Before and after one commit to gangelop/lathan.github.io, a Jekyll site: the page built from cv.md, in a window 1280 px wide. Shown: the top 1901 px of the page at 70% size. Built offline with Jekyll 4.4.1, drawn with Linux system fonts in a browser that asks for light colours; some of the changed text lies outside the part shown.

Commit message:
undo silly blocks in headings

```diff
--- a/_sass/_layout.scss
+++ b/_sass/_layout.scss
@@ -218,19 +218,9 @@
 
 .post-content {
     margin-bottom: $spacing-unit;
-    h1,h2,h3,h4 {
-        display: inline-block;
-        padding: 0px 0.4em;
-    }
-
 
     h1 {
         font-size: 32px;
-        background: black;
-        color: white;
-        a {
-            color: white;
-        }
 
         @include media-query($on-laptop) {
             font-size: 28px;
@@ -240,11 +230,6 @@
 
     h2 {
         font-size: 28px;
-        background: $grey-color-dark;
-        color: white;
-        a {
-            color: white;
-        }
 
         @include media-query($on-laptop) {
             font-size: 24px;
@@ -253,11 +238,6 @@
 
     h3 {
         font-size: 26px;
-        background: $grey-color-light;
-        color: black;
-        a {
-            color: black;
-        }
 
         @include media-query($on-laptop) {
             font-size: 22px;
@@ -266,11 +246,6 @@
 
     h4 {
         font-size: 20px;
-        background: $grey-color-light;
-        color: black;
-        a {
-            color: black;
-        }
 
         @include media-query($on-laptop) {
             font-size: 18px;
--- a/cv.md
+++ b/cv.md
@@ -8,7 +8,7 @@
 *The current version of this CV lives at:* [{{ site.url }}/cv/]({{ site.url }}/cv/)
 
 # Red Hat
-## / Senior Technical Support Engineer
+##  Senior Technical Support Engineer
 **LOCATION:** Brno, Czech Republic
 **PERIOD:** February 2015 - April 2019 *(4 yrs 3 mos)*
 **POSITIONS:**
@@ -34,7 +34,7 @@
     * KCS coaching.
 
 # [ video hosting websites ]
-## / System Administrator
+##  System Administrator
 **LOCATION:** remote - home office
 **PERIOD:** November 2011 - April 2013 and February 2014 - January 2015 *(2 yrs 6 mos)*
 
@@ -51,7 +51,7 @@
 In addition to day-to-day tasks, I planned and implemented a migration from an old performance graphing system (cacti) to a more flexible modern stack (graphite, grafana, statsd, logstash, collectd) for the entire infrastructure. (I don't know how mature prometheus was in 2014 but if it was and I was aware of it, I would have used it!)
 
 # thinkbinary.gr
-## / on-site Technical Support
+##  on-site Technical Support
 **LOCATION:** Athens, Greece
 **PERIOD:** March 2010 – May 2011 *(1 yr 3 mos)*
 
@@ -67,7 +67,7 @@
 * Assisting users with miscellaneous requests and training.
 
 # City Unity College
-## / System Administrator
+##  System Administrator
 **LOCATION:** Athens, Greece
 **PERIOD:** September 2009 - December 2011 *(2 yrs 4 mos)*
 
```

= WHAT THE EXERCISE ASKS =
Would you give the entries back word for word?

= FINISHED EXERCISE =
Before and after one commit to gangelop/lathan.github.io, a Jekyll site: the page built from cv.md, in a window 1280 px wide. Shown: the top 1901 px of the page at 70% size. Built offline with Jekyll 4.4.1, drawn with Linux system fonts in a browser that asks for light colours; some of the changed text lies outside the part shown.

Commit message:
undo silly blocks in headings

```diff
--- a/_sass/_layout.scss
+++ b/_sass/_layout.scss
@@ -218,19 +218,9 @@
 
 .post-content {
     margin-bottom: $spacing-unit;
-    h1,h2,h3,h4 {
-        display: inline-block;
-        padding: 0px 0.4em;
-    }
-
 
     h1 {
         font-size: 32px;
-        background: black;
-        color: white;
-        a {
-            color: white;
-        }
 
         @include media-query($on-laptop) {
             font-size: 28px;
@@ -240,11 +230,6 @@
 
     h2 {
         font-size: 28px;
-        background: $grey-color-dark;
-        color: white;
-        a {
-            color: white;
-        }
 
         @include media-query($on-laptop) {
             font-size: 24px;
@@ -253,11 +238,6 @@
 
     h3 {
         font-size: 26px;
-        background: $grey-color-light;
-        color: black;
-        a {
-            color: black;
-        }
 
         @include media-query($on-laptop) {
             font-size: 22px;
@@ -266,11 +246,6 @@
 
     h4 {
         font-size: 20px;
-        background: $grey-color-light;
-        color: black;
-        a {
-            color: black;
-        }
 
         @include media-query($on-laptop) {
             font-size: 18px;
--- a/cv.md
+++ b/cv.md
@@ -8,7 +8,7 @@
 *The current version of this CV lives at:* [{{ site.url }}/cv/]({{ site.url }}/cv/)
 
 # Red Hat
-## / Senior Technical Support Engineer
+##  Senior Technical Support Engineer
 **LOCATION:** Brno, Czech Republic
 **PERIOD:** February 2015 - April 2019 *(4 yrs 3 mos)*
 **POSITIONS:**
@@ -34,7 +34,7 @@
     * KCS coaching.
 
 # [ video hosting websites ]
-## / System Administrator
+##  System Administrator
 **LOCATION:** remote - home office
 **PERIOD:** November 2011 - April 2013 and February 2014 - January 2015 *(2 yrs 6 mos)*
 
@@ -51,7 +51,7 @@
 In addition to day-to-day tasks, I planned and implemented a migration from an old performance graphing system (cacti) to a more flexible modern stack (graphite, grafana, statsd, logstash, collectd) for the entire infrastructure. (I don't know how mature prometheus was in 2014 but if it was and I was aware of it, I would have used it!)
 
 # thinkbinary.gr
-## / on-site Technical Support
+##  on-site Technical Support
 **LOCATION:** Athens, Greece
 **PERIOD:** March 2010 – May 2011 *(1 yr 3 mos)*
 
@@ -67,7 +67,7 @@
 * Assisting users with miscellaneous requests and training.
 
 # City Unity College
-## / System Administrator
+##  System Administrator
 **LOCATION:** Athens, Greece
 **PERIOD:** September 2009 - December 2011 *(2 yrs 4 mos)*
 
```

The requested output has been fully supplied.